But Jeremiah didn’t inherit fame. His came with blood and fire. At about age 21, Jeremiah had an encounter with God which changed his life, one which he didn’t ask for, and one which at one time caused such grief that he cursed the day he was born. When God called him, Jeremiah gave three reasons why he considered himself an unlikely candidate: 1. He argued his youth; 2. He explained that he was not eloquent (something which God already happened to know) and 3. He told God that he had no experience to qualify him for the job. God, of course, immediately saw his mistake in wanting to use Jeremiah and apologized for interrupting his life—right? Not at all!

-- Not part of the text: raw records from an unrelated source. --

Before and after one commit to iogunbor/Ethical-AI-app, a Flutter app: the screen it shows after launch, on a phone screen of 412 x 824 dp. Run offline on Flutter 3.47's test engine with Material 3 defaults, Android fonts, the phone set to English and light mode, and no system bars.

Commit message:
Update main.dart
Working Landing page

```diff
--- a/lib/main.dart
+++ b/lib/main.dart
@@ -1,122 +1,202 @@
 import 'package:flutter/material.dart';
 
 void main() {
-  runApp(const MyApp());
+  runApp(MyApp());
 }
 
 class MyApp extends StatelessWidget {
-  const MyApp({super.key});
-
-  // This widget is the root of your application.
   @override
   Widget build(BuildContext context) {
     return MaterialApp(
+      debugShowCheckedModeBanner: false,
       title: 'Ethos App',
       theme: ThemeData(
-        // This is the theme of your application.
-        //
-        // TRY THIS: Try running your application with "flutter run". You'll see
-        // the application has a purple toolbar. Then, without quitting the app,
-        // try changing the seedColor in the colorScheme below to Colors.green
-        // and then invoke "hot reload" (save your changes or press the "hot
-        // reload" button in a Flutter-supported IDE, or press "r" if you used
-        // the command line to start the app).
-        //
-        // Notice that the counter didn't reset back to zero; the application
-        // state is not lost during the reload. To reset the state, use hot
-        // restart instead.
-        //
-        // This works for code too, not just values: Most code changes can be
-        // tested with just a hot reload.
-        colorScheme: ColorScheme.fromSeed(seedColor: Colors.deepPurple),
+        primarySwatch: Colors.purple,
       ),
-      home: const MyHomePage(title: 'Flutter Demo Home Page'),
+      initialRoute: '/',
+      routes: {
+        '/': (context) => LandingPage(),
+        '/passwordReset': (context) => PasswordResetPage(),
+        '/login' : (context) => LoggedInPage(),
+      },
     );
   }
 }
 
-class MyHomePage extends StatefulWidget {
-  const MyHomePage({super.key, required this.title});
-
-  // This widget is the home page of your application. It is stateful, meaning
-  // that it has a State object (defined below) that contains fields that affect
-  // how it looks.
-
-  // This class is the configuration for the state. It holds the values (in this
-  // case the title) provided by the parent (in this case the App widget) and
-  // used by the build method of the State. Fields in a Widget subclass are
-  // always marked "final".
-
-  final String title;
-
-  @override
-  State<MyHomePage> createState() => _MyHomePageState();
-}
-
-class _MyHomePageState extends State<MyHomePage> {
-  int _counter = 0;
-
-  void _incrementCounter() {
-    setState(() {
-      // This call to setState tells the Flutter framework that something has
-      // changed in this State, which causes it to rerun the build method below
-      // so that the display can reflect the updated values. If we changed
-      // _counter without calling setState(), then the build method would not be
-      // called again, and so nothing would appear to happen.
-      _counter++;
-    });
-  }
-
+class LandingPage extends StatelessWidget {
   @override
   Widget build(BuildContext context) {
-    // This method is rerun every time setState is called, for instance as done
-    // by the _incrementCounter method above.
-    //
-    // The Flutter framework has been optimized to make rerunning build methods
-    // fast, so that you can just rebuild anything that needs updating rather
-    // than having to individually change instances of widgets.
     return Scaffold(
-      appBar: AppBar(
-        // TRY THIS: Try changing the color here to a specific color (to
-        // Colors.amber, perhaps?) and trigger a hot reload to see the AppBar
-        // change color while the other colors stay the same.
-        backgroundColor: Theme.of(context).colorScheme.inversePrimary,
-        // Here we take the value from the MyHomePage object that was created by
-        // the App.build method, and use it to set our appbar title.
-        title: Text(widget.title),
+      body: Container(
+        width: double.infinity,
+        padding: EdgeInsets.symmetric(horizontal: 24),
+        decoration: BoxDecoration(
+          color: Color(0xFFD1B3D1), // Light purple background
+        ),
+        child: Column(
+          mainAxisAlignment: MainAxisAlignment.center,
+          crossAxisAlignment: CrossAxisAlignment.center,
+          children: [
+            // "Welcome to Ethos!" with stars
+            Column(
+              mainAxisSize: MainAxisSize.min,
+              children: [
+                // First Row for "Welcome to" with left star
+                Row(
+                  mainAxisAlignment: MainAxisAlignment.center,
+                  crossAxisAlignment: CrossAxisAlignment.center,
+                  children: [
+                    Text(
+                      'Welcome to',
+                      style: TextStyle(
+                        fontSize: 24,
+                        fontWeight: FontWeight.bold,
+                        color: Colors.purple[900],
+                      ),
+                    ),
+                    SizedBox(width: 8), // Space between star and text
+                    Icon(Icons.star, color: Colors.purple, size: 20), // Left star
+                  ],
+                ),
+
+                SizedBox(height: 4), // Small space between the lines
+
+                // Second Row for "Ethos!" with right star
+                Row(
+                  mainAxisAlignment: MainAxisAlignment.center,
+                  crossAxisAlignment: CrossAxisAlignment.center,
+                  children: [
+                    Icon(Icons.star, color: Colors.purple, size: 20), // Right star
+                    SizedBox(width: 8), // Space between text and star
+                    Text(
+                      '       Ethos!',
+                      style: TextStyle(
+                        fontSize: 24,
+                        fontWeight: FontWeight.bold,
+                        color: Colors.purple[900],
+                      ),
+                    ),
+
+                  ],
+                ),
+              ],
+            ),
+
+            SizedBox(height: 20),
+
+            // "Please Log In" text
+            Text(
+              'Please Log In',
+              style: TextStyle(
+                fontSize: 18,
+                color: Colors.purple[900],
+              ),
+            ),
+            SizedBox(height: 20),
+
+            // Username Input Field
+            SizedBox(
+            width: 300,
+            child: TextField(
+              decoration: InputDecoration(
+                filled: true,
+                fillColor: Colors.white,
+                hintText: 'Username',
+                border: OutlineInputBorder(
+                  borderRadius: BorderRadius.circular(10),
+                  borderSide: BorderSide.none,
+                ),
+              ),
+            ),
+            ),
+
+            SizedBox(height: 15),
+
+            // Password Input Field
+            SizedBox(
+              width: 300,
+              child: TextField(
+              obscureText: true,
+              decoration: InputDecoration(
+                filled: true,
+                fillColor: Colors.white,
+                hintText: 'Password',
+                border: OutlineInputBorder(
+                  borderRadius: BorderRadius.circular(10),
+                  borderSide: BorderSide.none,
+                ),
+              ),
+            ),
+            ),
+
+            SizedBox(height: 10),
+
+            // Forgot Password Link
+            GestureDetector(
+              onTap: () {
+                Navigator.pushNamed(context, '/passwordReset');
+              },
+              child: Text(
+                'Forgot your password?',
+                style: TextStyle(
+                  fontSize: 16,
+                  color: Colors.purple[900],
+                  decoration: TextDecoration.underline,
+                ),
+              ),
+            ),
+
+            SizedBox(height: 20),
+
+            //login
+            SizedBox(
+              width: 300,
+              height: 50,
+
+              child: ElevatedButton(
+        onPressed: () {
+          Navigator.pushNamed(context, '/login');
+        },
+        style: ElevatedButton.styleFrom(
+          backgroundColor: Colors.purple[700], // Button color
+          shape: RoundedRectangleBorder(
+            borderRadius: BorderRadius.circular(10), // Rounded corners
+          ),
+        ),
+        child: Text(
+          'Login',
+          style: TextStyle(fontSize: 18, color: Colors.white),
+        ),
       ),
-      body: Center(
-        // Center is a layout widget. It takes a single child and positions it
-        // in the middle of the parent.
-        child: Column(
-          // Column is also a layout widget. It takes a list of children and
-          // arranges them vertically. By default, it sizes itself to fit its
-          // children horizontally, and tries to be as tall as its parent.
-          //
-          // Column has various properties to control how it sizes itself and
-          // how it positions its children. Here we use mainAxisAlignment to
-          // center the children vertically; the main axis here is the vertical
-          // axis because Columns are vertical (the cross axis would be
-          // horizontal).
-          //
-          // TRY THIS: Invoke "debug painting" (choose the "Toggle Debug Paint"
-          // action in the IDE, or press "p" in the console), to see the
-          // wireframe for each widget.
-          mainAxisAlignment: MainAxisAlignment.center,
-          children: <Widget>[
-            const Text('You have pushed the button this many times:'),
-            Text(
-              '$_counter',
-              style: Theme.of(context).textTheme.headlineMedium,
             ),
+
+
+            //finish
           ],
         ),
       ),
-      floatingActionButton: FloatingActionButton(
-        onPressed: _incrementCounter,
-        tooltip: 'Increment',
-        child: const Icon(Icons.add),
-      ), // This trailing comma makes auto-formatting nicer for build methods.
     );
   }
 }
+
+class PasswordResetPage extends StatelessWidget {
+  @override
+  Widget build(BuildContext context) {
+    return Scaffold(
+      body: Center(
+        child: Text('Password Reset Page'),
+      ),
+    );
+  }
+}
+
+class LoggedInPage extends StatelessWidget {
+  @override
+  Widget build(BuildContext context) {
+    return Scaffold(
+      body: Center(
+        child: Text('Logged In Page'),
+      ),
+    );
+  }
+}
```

Here’s the account which he himself wrote: “The word of the Lord came to me, saying, ‘Before I formed you in the womb I knew you, before you were born I set you apart; I appointed you as a prophet to the nations.’ ‘Ah, Sovereign LORD,’ I said, ‘I do not know how to speak; I am only a child.’ But the LORD said to me, ‘Do not say, I am only a child. You must go to everyone I send you to and say whatever I command you. Do not be afraid of them, for I am with you and will rescue you,’ declares the LORD. Then the Lord reached out his hand and touched my mouth and said to me, ‘Now, I have put my words in your mouth. See, today I appoint you over nations and kingdoms to uproot and tear down, to destroy and overthrow, to build and to plant’” (Jeremiah 1:4-10).
It’s hard to argue with God, especially when His hand touches your life as happened to Jeremiah. His was never an easy life. Forbidden to marry, his was a lonely existence. Those who should have been his closest friends—priests and civic leaders—were his most bitter enemies. So angered was King Jehoiakim at what Jeremiah had written, that he took his penknife and cut up the scroll piece by piece and fed it to the fire.
Jeremiah’s message was considered “unpatriotic” and he was considered a
traitor who urged the leaders to surrender to the enemy rather than to be destroyed. He stood in the temple and told the people that it would be destroyed and desolate. No wonder the people cried out that he should die (Jeremiah 26:11). God promised to be with Jeremiah, and he was, in spite of the constant battle which he waged. When Jerusalem was overthrown by Nebuchadnezzar and his army in 596 B.C., Jeremiah escaped to Egypt, according to tradition. May God give us more men and women today such as Jeremiah, men who will stand and be counted regardless of the cost!
Resource Reading: Jeremiah 1:1-10
Text: The word of the Lord came to me, saying, “Before I formed you in the womb I knew you, before you were born I set you apart; I appointed you as a prophet to the nations.” “Ah, Sovereign LORD,” I said, “I do not know how to speak; I am only a child.” But the LORD said to me, “Do not say, I am only a child. You must go to everyone I send you to and say whatever I command you. Do not be afraid of them, for I am with you and will rescue you,” declares the LORD. Jeremiah 1:4-8
GUIDELINES with Harold Sala – July 3, 2017